[Web page edit records]
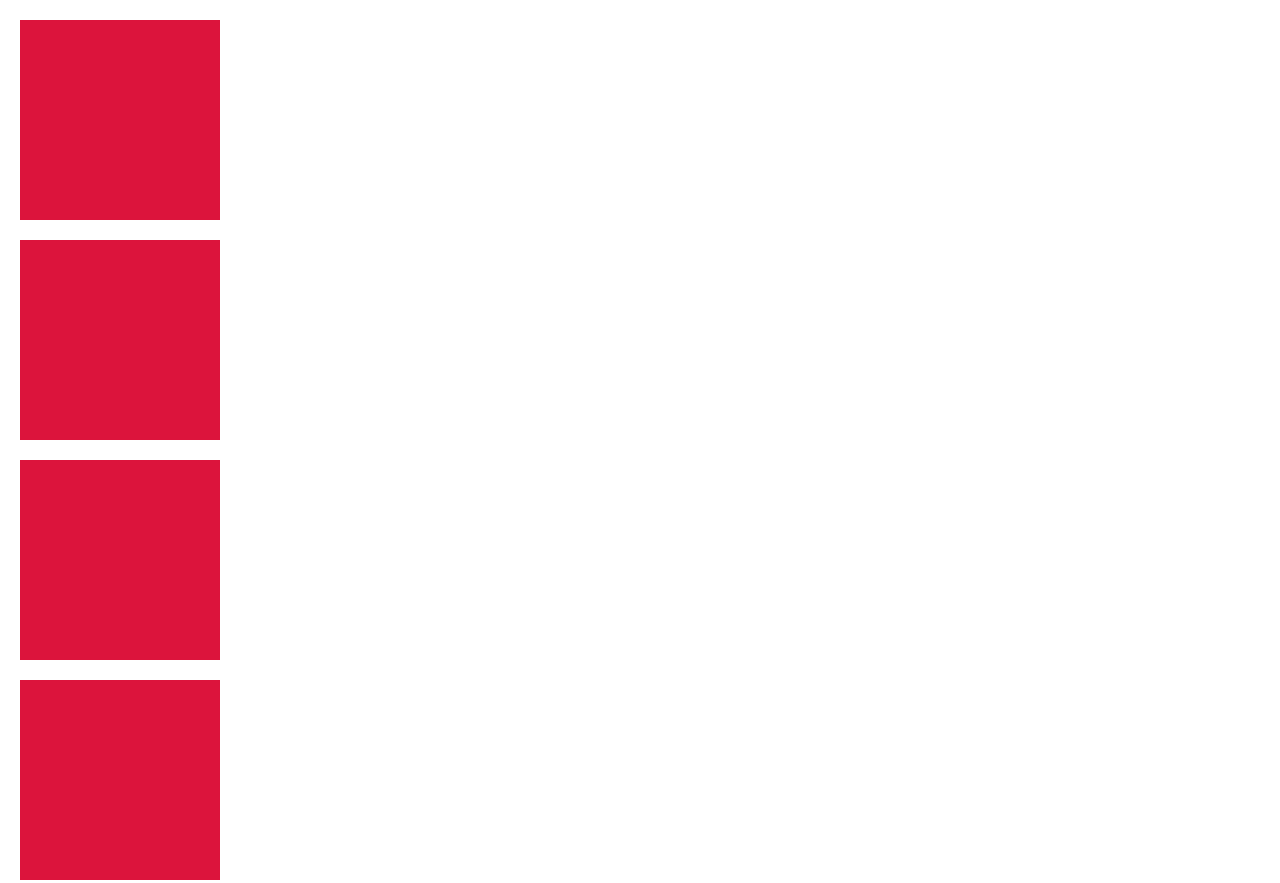
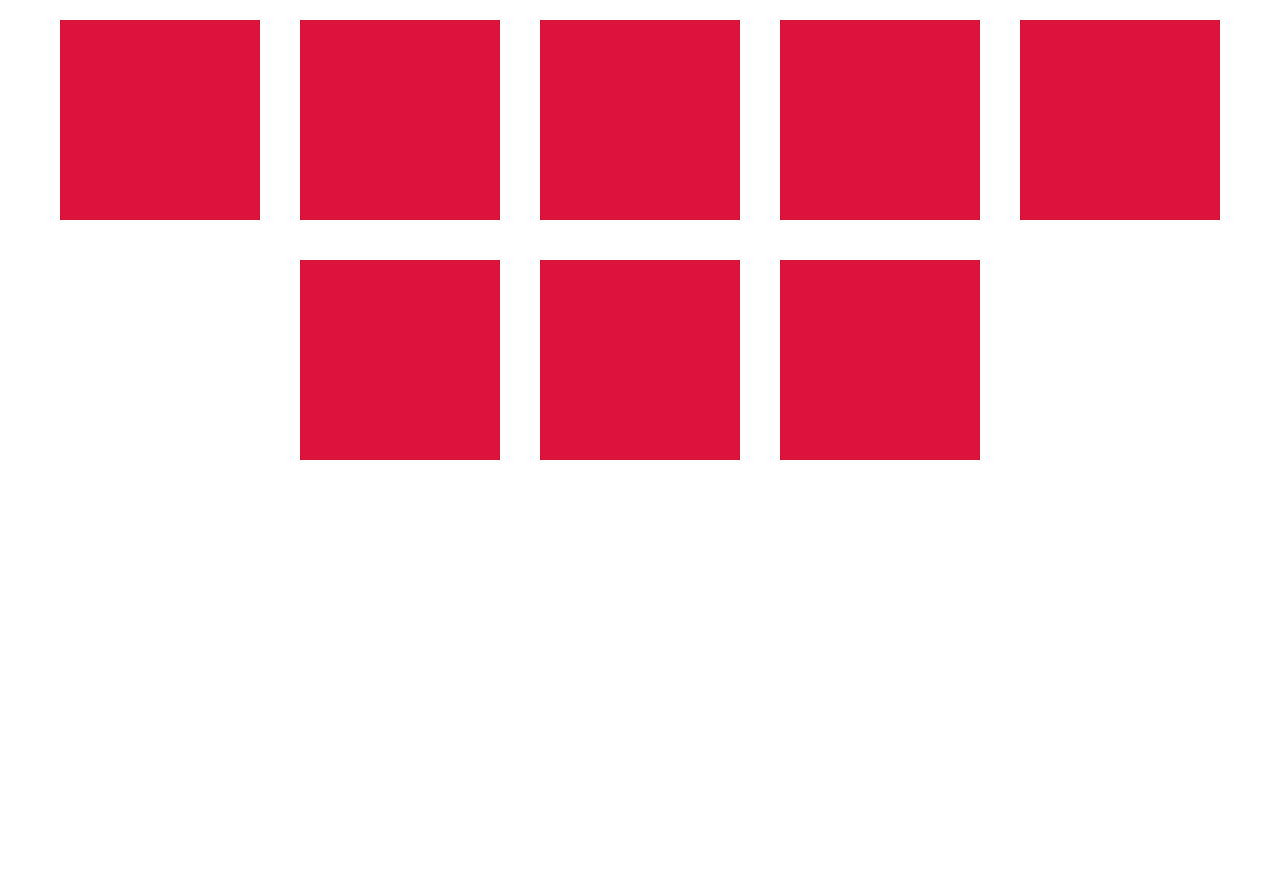
Before and after one commit to msaeed8/responsive-boxes, a plain HTML site: page index.html in a window 1280 px wide. Shown: the top 883 px of the page. After the commit the page ends 800 px from the top, so only its background shows below. Drawn offline with Linux system fonts and the light colour scheme.

Commit message:
style desktop layout

```diff
--- a/style.css
+++ b/style.css
@@ -8,6 +8,12 @@ body {
 * {
   box-sizing: border-box;
 }
+.main {
+  display: flex;
+  flex-flow: row wrap;
+  justify-content: center;
+  align-items: center;
+}
 .box {
   width: 200px;
   height: 200px;
```
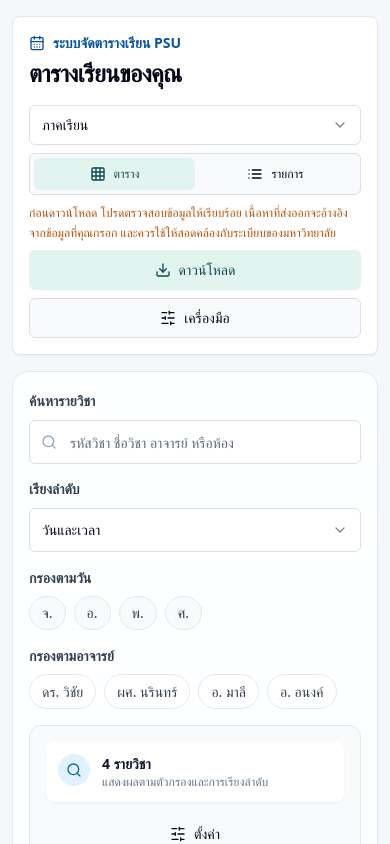
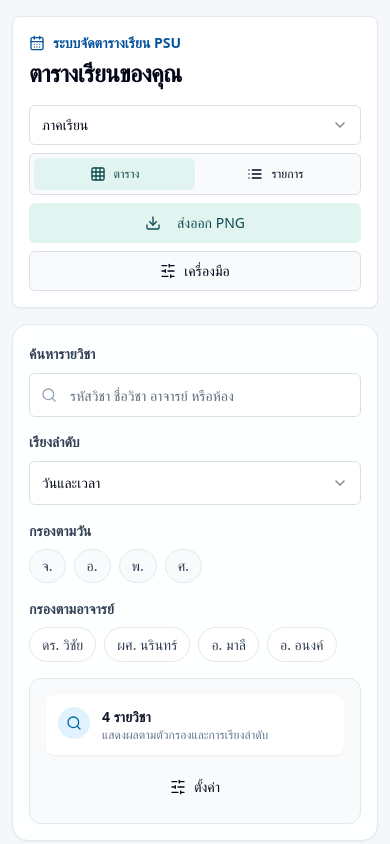
Before and after one commit to Thrrach/study-schedule, a Next.js app: page / in a window 390 px wide. Shown: the top 844 px of the page. Built offline with nearby package versions, Linux system fonts and the light colour scheme.

Commit message:
feat: enhance ExportButton component with customizable className and variant props

```diff
--- a/components/ExportButton.tsx
+++ b/components/ExportButton.tsx
@@ -5,14 +5,17 @@ import { Download, LoaderCircle } from "lucide-react";
 import * as htmlToImage from "html-to-image";
 import type { ImageFormat } from "@/types/timetable";
 import { Button } from "@/components/ui/button";
+import { cn } from "@/lib/utils";
 
 interface ExportButtonProps {
   targetId: string;
   format: ImageFormat;
   onBeforeExport?: () => void;
+  className?: string;
+  variant?: "default" | "destructive" | "outline" | "secondary" | "ghost" | "link";
 }
 
-export function ExportButton({ targetId, format, onBeforeExport }: ExportButtonProps) {
+export function ExportButton({ targetId, format, onBeforeExport, className, variant = "secondary" }: ExportButtonProps) {
   const [exporting, setExporting] = useState(false);
   const [exportError, setExportError] = useState("");
 
@@ -69,22 +72,19 @@ export function ExportButton({ targetId, format, onBeforeExport }: ExportButtonP
   }
 
   return (
-    <div className="space-y-2">
-      <p className="text-xs leading-relaxed text-amber-700">
-        ก่อนดาวน์โหลด โปรดตรวจสอบข้อมูลให้เรียบร้อย เนื้อหาที่ส่งออกจะอ้างอิงจากข้อมูลที่คุณกรอก และควรใช้ให้สอดคล้องกับระเบียบของมหาวิทยาลัย
-      </p>
+    <div className={cn("relative", className)}>
       <Button
         onClick={exportImage}
-        variant="secondary"
+        variant={variant}
         disabled={exporting}
-        className="w-full sm:w-auto"
+        className={cn("w-full sm:w-auto transition-all duration-300", exporting ? "opacity-90" : "")}
         aria-label={`ดาวน์โหลดตารางเป็น ${format.toUpperCase()}`}
       >
-        {exporting ? <LoaderCircle className="h-4 w-4 animate-spin" /> : <Download className="h-4 w-4" />}
-        {exporting ? "กำลังส่งออก..." : "ดาวน์โหลด"}
+        {exporting ? <LoaderCircle className="mr-2 h-4 w-4 animate-spin" /> : <Download className="mr-2 h-4 w-4" />}
+        {exporting ? "กำลังส่งออก..." : `ส่งออก ${format.toUpperCase()}`}
       </Button>
       {exportError ? (
-        <p className="text-sm text-destructive" role="alert">
+        <p className="absolute -bottom-6 left-0 right-0 text-center text-xs font-medium text-destructive" role="alert">
           {exportError}
         </p>
       ) : null}
```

**Task**
Could you copy every line from the records that mentions the word "import"?

**Output below**
@@ -5,14 +5,17 @@ import { Download, LoaderCircle } from "lucide-react";
 import * as htmlToImage from "html-to-image";
 import type { ImageFormat } from "@/types/timetable";
 import { Button } from "@/components/ui/button";
+import { cn } from "@/lib/utils";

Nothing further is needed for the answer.